**Assignment:** Lines with the word "border" in them must be copied from the records below.

**Provided entries:**

=== Section Start ===

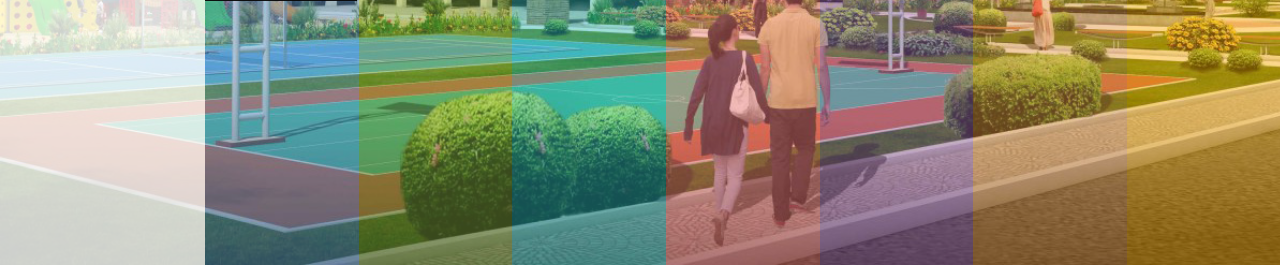
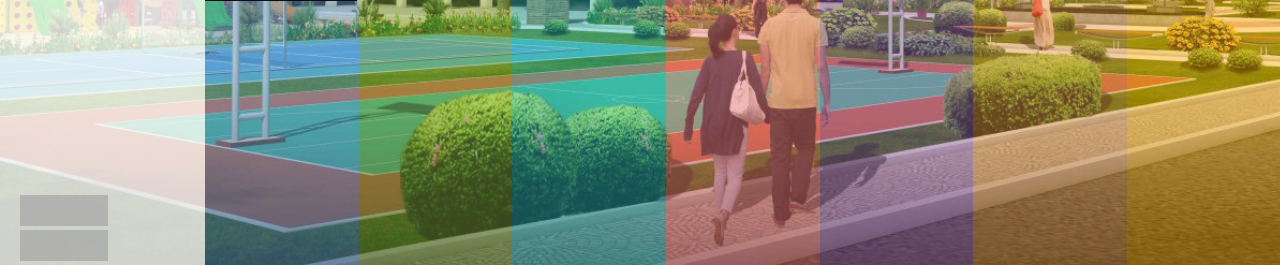
Before and after one commit to yokesh28/palmspring, a PHP site: page / in a window 1280 px wide. Shown: the part 621-886 px from the top of the page. Run offline with PHP 8.4, Linux system fonts and the light colour scheme; grey boxes are pictures that could not be loaded.

Commit message:
Signed-off-by: screative2 <screative2@ubuntu>

```diff
--- a/css/style.css
+++ b/css/style.css
@@ -22,10 +22,8 @@ body {
 }
 /* the new scrollbar will have a flat appearance with the set background color */
 ::-webkit-scrollbar-thumb {
-
 	background: black;
 }
-
 
 body,a,img,div,span,ul,li {
 	list-style: none;
@@ -157,7 +155,7 @@ header .logo_bg .logo {
 }
 
 .inner {
-width: 254px;
+	width: 254px;
 	background: white;
 }
 
@@ -205,7 +203,7 @@ width: 254px;
 .box {
 	position: absolute;
 	width: 38%;
-	height:400px;
+	height: 400px;
 	text-align: justify;
 	background: url('../img/menu_bg.png');
 	padding: 50px 80px;
@@ -213,7 +211,7 @@ width: 254px;
 	overflow-x: hidden;
 	right: -720px;
 	top: 140px;
-	opacity:0;
+	opacity: 0;
 	border-top-left-radius: 2em;
 	border-bottom-left-radius: 2em;
 	-moz-box-shadow: 0px 1px 14px #000000;
@@ -228,7 +226,7 @@ width: 254px;
 }
 
 .box p {
-	padding:20px;
+	padding: 20px;
 	line-height: 24px;
 }
 
@@ -244,49 +242,45 @@ width: 254px;
 }
 
 li:nth-child(1) a.backcolor {
-	background: url(../img/overview.png) no-repeat 132px -8px  #b0b1b3 !important;
-
+	background: url(../img/overview.png) no-repeat 132px -8px #b0b1b3
+		!important;
 }
 
 li:nth-child(2) a.backcolor {
 	background: url(../img/1_m.png) no-repeat 132px -8px #1caecf !important;
-
 }
 
 li:nth-child(3) a.backcolor {
-	background: url(../img/Location.png) no-repeat 132px -8px #a8651f !important;
-
+	background: url(../img/Location.png) no-repeat 132px -8px #a8651f
+		!important;
 }
 
 li:nth-child(4) a.backcolor {
-	background: url(../img/specification.png) no-repeat  132px -8px #845743 !important;
+	background: url(../img/specification.png) no-repeat 132px -8px #845743
+		!important;
 }
 
 li:nth-child(5) a.backcolor {
-	background:url(../img/gallery-icon.png) no-repeat  132px -8px #216db4 !important;
-
+	background: url(../img/gallery-icon.png) no-repeat 132px -8px #216db4
+		!important;
 }
 
 li:nth-child(6) a.backcolor {
-	background: url(../img/floor-plan-icon.png) no-repeat 132px -8px #619cd8 !important;
-
+	background: url(../img/floor-plan-icon.png) no-repeat 132px -8px #619cd8
+		!important;
 }
 
 li:nth-child(7) a.backcolor {
-	background:url(../img/floor-plan-icon.png) no-repeat  132px -8px #7fca44 !important;
-
+	background: url(../img/floor-plan-icon.png) no-repeat 132px -8px #7fca44
+		!important;
 }
 
-
 /*specification*/
-
-
-.sp_detail{
-
+.sp_detail {
 	margin: 0px 20px;
 }
-h4{
 
+h4 {
 	letter-spacing: 2px;
 }
 
@@ -325,18 +319,14 @@ h4{
 }
 
 .box9 li img {
-
-
-
 	margin-top: 10px;
 }
 
+.box10 ul {
+	width: 600px;
+	margin: 0 auto !important;
+}
 
-.box10 ul{
-
-	width: 600px;
-margin: 0 auto !important;
-}
 .box10 li {
 	list-style: none;
 	float: left;
@@ -344,16 +334,13 @@ margin: 0 auto !important;
 
 .box10 li img {
 	margin-left: 28px;
-
 	margin-top: 28px;
 }
-.box10 img{
 
-	width:200px;
+.box10 img {
+	width: 200px;
 }
 /*contact page */
-
-
 #contactForm .alert {
 	width: 20%;
 	height: 13px;
@@ -412,7 +399,7 @@ margin: 0 auto !important;
 	float: left;
 	border: 0px;
 	background: black;
-color: white;
+	color: white;
 }
 
 .sendmessage {
@@ -420,7 +407,14 @@ color: white;
 	padding-left: 0px !important;
 }
 
-.contactForm label{
+.contactForm label {
 	width: 80px;
-display: inline-block;
+	display: inline-block;
 }
+
+.validate {
+	position: absolute;
+	bottom: 0;
+	margin: 0 20px;
+	opacity: 0.6;
+}
--- a/header.php
+++ b/header.php
@@ -5,4 +5,19 @@
 			</a>
 		</div>
 	</div>
+	<div class="validate">
+
+    <a href="http://jigsaw.w3.org/css-validator/check/referer">
+        <img style="border:0;width:88px;height:31px"
+            src="http://jigsaw.w3.org/css-validator/images/vcss"
+            alt="Valid CSS!" />
+    </a>
+
+<a href="http://jigsaw.w3.org/css-validator/check/referer">
+    <img style="border:0;width:88px;height:31px"
+        src="http://jigsaw.w3.org/css-validator/images/vcss-blue"
+        alt="Valid CSS!" />
+</a>
+
+	</div>
 </header>
```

=== Section End ===

**Answer to this exercise:**
 	border-top-left-radius: 2em;
 	border-bottom-left-radius: 2em;
 	border: 0px;
+        <img style="border:0;width:88px;height:31px"
+    <img style="border:0;width:88px;height:31px"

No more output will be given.